He said it was a great experience to contest with the best brains in the town and the learning process had more worth than winning the award.
Talking about the app which won the special prize in the category of law and security, he said it allowed users to check information about crimes by using online maps on run time.
“It also allows users to report any crime or accident by taking picture on their gadgets and the server of the concerned department will receive it digitally with necessary details of time and location.”
Mubashir said the organisers deserved appreciations and there was a dire need to arrange such competitions which could help Pakistani youth polish their skills to hunt for inventive ideas.
Jameel Yusuf, the president of the I AM Karachi consortium said there was a dearth of spaces and opportunities for the people of Karachi, particularly the youth, where they could come together to solve some of the most pressing issues of Karachi innovatively.
“This activity fits perfectly with our objective of reclaiming public spaces and bringing people together under one platform. Our aim is to create a peaceful and vibrant city which can only be made possible through activities like these.”
He said the contest helped create innovative solutions in 5 key areas – education, health, law and security, transportation and environment, and arts, culture and sports.

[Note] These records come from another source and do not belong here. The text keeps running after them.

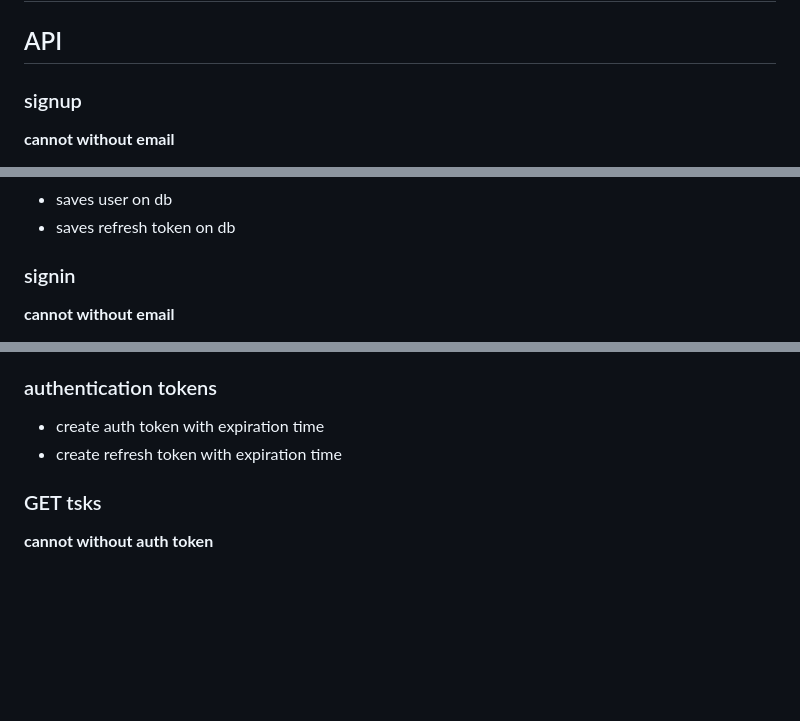
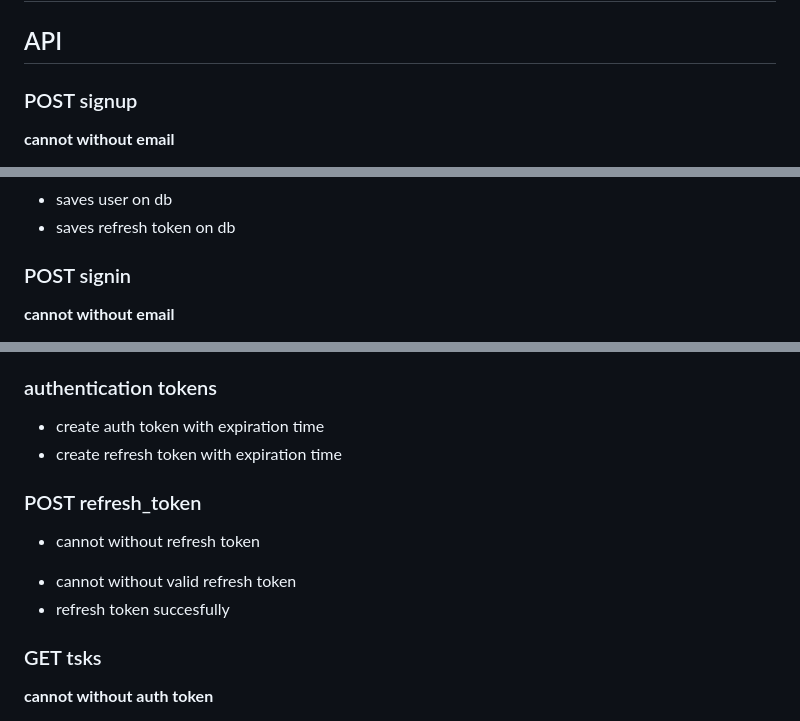
Before and after one commit to luanrv00/tsks, a Markdown page: specs.md, 3 parts joined by grey strips. Rendered like a GitHub page; blank space fills up the shorter version.

```diff
--- a/specs.md
+++ b/specs.md
@@ -2,7 +2,7 @@
 
 ## API
 
-### signup
+### POST signup
 
 **cannot without email**
 * returns status_code=400
@@ -34,7 +34,7 @@
 * saves user on db
 * saves refresh token on db
 
-### signin
+### POST signin
 
 **cannot without email**
 * returns status_code=400
@@ -71,8 +71,13 @@
 * saves refresh token on db
 
 ### authentication tokens
-+ create auth token with expiration time
-+ create refresh token with expiration time
+* create auth token with expiration time
+* create refresh token with expiration time
+
+### POST refresh_token
++ cannot without refresh token
+- cannot without valid refresh token
+- refresh token succesfully
 
 ### GET tsks
 
```
Also changed, not shown: api.md (+7 -2 lines).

A total of 396 teams and 958 individuals participated in the competition, and the winners of each category would have an opportunity to be incubated at the Nest I/O.
“The theme partner groups will sponsor and work with the winning teams to help transform their idea into real impact of Karachi.” Athar Osama, the founder and CEO of the Pakistan Innovation Foundation, said citizens’ innovation was critical to the development and progress of nations.
“Pakistan, as a country, and Karachi, as a city, is in dire need for innovation to solve the myriad of problems it finds itself in today.”